Brocklehurst says that he wanted the film to feel like a dream which turns into a nightmare, you can see what he is trying to do but he doesn’t quite achieve it. This is mainly due to the lack of camera angles and the lighting choices he makes, however, as a spiritual successor to his earlier short film ‘Alone In The Dark’, Brocklehurst does manage to hit the right notes.
Much like that film, Feel too can be interpreted in different ways. There is symbolism in how emotional and physical detachment can stop someone feeling like their old self or it could be seen more literally about a man who can’t feel any sexual stimulation and is simply chasing a desperate need for gratification. The man is dead inside, so his final desperate act is merely his last chance to finally feel something again.
P.M. Thomas gives a very brave performance as the unfeeling man; it certainly isn’t an easy role. Apparently the knife used in the film was real, so that gives Thomas even more Kudos. Even Tom Cruise would have drawn the line at that.
Brocklehurst’s editing is slightly choppy at certain moments, while the cinematography by Brad Fletcher, considering we are just watching a man lying on a bed, does an adequate job of capturing the eventual emotion on show. However, it is the music by Stephan Ortlepp that stays with you; a dark and foreboding score that remains moody and gloomy throughout the two and a half minute run time.
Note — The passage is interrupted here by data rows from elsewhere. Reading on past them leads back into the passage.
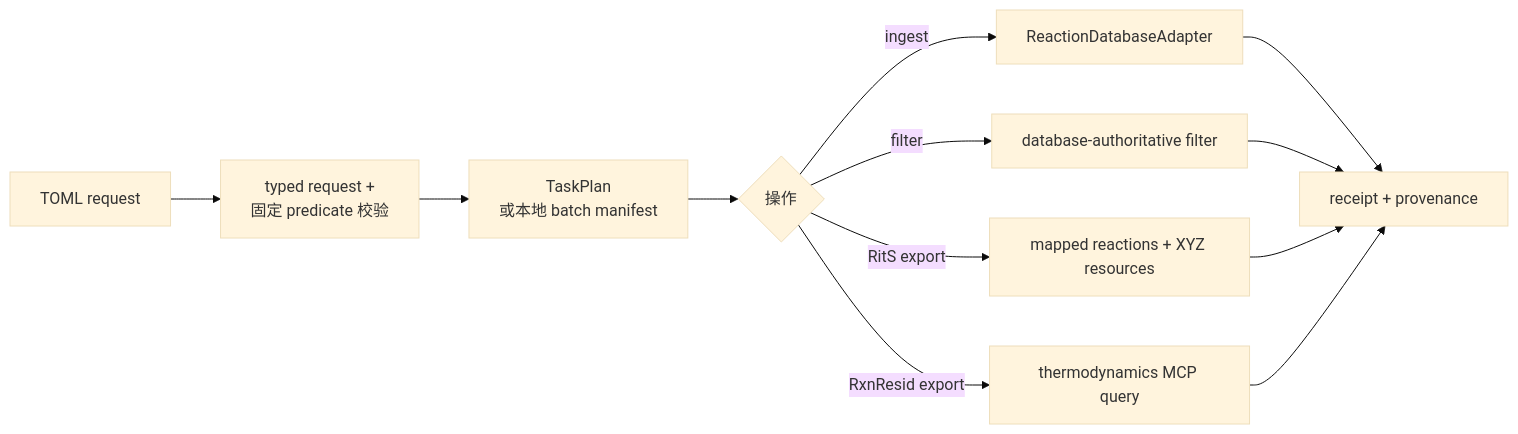
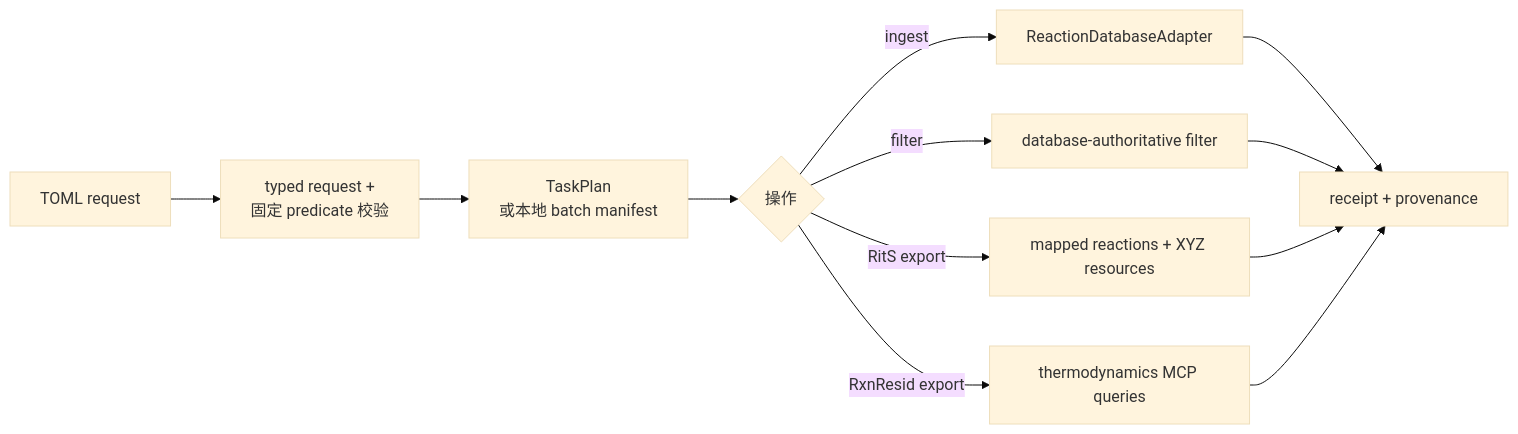
Before and after one commit to gentle1999/TriCycle: the diagram in packages/tricycle-reaction-db/README.md, drawn with Mermaid (base theme). The commit also changed other lines of this file and 98 other files, not shown here.

````diff
--- a/packages/tricycle-reaction-db/README.md
+++ b/packages/tricycle-reaction-db/README.md
@@ -83,14 +86,14 @@
 ```mermaid
 flowchart LR
     Q["TOML request"] --> V["typed request +\n固定 predicate 校验"]
     V --> P["TaskPlan\n或本地 batch manifest"]
     P --> A{"操作"}
     A -->|ingest| I["ReactionDatabaseAdapter"]
     A -->|filter| F["database-authoritative filter"]
     A -->|RitS export| R["mapped reactions + XYZ resources"]
-    A -->|RxnResid export| X["thermodynamics MCP query"]
+    A -->|RxnResid export| X["thermodynamics MCP queries"]
     I --> O["receipt + provenance"]
     F --> O
     R --> O
     X --> O
 ```
````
Overall, Feel is not a total success but it does mean that Brocklehurst remains one of the more interesting independent writer/directors on the circuit today.